To know the history of animals is to know the history of humanity. When we had the chance to take a closer look at The Animal History Museum we were immediately captivated by its desire to create a community, not just a museum. Their path shows not only a nuanced understanding of the "museum" itself, but reveals how those who truly love animals may have a broader, compelling sense of community. Its mission: The Animal History Museum is the first museum dedicated to understanding and celebrating the human-animal bond. Its purpose is to serve and educate the public through the creation of a museum in Los Angeles County, California, for the collection, preservation and exploration of the history, culture, science and law relating to the relationship between human and non-human animals; by presenting exhibitions, lectures and other activities that are consistent with, and supportive of, the museum’s educational goals and purpose.
While the musuem is still searching for the ideal permanent exhibition space, it has scheduled excellent summer programs for the whole family:
The Children's Workshop Series, starting 21 June
Please click here to support the museum! A small investment for a big future.
Animals and Empire
April 7, 2014 – ongoing
Review + Interview by Miranda Nesler and Dr. Andy Flack
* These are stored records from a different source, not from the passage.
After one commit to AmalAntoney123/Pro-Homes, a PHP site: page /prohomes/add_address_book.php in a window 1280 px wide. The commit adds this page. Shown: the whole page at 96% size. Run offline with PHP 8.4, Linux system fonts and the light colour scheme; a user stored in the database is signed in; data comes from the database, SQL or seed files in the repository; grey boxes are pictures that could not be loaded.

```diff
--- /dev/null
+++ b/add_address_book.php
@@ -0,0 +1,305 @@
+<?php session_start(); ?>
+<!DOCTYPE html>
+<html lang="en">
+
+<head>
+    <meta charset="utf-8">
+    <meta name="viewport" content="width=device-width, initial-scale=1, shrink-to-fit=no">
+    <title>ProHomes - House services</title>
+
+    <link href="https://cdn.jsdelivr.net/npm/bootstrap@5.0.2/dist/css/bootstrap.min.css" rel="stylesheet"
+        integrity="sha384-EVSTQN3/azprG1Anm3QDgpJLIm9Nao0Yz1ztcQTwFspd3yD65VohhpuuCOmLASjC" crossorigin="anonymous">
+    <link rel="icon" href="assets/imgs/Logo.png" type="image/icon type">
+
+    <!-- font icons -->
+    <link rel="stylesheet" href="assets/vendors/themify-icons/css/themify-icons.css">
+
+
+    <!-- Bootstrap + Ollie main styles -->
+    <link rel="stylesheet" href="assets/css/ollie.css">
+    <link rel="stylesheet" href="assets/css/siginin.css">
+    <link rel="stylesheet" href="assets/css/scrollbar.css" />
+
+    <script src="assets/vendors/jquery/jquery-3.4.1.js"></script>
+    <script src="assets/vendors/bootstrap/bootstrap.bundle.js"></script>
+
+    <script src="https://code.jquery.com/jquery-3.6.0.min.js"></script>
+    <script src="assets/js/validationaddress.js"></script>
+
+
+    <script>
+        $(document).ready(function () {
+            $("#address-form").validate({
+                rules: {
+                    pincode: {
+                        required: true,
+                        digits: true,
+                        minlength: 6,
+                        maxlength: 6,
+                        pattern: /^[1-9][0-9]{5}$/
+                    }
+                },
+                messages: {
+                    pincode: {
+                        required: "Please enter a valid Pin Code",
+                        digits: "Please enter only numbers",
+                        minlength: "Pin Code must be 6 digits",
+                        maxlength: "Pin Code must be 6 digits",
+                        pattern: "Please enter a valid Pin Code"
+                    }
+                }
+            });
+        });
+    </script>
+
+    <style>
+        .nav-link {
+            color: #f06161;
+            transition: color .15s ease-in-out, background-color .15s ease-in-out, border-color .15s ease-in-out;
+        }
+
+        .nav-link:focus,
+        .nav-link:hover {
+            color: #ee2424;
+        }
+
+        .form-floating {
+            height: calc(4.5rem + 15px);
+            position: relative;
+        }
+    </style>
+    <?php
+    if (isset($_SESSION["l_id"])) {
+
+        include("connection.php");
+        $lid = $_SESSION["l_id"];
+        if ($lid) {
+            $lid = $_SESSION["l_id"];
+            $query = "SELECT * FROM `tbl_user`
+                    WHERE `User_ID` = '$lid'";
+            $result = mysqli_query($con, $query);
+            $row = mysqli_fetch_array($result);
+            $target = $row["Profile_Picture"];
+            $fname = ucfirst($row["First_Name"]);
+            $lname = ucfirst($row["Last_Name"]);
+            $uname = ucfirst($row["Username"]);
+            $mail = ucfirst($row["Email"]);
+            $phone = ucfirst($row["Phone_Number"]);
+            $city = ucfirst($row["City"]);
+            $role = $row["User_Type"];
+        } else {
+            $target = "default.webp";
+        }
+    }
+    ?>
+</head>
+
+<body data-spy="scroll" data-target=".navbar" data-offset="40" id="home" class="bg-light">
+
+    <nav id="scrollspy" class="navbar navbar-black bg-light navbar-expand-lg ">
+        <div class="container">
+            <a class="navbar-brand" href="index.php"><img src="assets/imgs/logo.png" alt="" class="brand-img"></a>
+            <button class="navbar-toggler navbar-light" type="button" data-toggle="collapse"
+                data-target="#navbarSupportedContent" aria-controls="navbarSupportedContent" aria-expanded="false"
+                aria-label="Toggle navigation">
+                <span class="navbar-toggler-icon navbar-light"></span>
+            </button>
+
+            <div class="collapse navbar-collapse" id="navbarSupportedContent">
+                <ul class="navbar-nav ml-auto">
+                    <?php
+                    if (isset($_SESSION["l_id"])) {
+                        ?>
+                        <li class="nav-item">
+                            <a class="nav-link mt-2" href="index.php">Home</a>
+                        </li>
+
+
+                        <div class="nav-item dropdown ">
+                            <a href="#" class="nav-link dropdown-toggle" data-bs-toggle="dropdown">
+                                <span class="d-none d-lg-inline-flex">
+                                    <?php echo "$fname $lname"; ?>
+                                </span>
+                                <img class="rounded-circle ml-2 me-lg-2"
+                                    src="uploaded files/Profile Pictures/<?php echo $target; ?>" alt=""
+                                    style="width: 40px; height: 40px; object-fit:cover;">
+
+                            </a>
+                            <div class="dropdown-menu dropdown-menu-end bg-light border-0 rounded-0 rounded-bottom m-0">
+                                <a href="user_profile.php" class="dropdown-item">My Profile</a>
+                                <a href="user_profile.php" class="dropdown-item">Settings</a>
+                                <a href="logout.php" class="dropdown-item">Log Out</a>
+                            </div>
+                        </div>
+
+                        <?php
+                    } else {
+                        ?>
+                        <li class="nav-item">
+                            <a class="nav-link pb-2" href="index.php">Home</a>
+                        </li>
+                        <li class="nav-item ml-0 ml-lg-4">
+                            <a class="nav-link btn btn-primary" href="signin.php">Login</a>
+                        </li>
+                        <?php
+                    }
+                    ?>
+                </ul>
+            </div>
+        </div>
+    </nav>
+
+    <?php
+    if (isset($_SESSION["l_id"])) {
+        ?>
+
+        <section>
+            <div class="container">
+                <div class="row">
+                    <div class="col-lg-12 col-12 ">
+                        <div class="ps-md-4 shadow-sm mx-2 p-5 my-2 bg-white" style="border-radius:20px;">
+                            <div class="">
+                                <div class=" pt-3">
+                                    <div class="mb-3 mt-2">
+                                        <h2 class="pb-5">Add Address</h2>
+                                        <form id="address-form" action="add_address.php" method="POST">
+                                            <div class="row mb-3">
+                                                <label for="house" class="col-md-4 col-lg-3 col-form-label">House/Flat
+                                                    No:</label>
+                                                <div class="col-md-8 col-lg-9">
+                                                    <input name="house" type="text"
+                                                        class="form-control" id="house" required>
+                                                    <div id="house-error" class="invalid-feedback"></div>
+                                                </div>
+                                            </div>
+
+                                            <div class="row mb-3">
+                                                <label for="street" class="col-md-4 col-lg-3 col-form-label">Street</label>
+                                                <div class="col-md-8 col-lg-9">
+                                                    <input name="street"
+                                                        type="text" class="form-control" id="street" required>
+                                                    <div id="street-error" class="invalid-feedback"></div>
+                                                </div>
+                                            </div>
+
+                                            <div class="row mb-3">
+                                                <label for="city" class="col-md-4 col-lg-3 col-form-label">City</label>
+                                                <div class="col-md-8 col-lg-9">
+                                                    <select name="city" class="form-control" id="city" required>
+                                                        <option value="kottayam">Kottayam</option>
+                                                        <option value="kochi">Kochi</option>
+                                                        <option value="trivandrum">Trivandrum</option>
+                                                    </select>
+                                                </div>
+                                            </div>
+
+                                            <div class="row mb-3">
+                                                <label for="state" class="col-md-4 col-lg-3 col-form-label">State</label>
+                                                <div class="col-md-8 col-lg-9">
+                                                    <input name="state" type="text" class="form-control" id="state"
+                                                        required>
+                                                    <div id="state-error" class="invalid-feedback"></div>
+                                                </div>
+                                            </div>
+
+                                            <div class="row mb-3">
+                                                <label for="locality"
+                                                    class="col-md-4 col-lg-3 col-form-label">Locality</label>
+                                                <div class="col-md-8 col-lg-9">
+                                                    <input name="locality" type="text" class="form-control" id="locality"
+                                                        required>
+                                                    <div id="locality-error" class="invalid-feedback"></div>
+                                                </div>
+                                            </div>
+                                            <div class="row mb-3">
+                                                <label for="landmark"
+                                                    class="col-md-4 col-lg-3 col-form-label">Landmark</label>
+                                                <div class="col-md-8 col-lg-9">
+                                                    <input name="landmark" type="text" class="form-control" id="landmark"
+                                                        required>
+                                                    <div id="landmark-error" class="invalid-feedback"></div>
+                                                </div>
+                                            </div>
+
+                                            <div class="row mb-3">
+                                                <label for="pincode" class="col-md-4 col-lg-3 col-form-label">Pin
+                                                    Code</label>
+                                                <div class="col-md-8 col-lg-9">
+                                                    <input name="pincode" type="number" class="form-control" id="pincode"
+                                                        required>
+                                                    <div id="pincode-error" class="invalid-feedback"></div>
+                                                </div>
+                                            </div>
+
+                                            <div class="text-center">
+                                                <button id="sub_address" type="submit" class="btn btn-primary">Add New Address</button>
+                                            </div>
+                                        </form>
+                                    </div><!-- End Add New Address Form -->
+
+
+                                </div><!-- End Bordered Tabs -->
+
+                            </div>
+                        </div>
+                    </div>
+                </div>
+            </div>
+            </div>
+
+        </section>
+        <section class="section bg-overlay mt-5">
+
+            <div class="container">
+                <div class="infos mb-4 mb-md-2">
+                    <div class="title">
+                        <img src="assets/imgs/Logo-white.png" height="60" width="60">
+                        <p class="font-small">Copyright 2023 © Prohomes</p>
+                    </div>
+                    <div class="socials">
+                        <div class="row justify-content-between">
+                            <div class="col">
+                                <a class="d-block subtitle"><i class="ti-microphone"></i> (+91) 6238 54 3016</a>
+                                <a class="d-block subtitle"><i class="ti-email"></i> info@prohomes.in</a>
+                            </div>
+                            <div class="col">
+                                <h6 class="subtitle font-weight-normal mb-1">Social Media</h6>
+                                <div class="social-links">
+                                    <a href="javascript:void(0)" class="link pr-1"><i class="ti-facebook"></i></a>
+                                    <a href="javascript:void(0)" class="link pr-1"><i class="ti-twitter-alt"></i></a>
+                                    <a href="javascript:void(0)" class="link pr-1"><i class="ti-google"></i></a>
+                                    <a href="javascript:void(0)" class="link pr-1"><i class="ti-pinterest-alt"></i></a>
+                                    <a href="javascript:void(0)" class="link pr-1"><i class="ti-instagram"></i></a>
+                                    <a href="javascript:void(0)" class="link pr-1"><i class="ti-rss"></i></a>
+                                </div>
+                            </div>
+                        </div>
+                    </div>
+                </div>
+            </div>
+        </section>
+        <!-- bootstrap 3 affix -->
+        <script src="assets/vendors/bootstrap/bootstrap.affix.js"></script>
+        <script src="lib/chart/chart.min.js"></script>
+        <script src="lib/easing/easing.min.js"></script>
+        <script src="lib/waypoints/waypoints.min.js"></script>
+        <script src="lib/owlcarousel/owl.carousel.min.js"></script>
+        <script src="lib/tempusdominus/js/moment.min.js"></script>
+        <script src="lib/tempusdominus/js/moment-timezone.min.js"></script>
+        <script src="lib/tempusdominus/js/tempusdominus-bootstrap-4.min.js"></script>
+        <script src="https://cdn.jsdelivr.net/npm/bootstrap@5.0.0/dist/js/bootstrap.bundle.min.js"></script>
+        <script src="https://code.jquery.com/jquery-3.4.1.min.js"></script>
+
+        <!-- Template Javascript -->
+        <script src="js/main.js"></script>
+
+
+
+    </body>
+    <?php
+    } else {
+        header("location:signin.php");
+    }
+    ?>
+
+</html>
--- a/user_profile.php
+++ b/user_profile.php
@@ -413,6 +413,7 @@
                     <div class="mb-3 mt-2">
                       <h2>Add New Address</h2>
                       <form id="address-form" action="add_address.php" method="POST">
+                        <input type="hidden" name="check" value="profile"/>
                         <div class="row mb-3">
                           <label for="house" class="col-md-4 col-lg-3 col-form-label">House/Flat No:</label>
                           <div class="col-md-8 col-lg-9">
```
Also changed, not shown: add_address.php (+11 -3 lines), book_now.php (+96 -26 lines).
The exhibition “Animals and Empire” at the Animal History Museum of Los Angeles emphasizes the multivalent reliance of humans upon animals during historical moments of colonial expansion. Drawing paintings such as Jean-Leon Gerome’s 1870 “The Snake Charmer” and photographs such as Philip Klier’s 1907 “Elephants at Work” into dialogue with period-specific newspaper illustrations and advertisements, the exhibit accompanies its works with detailed analysis by history and visual arts scholars.
The online exhibition has three components, each utilizing a different lens for examining animal-human relationships within the British Empire. The first, “Imperial Species: Animals as Symbols,” explores cultural perceptions of domestic and exotic animals that shaped how artists symbolically deployed animal figures in representations of international conflict....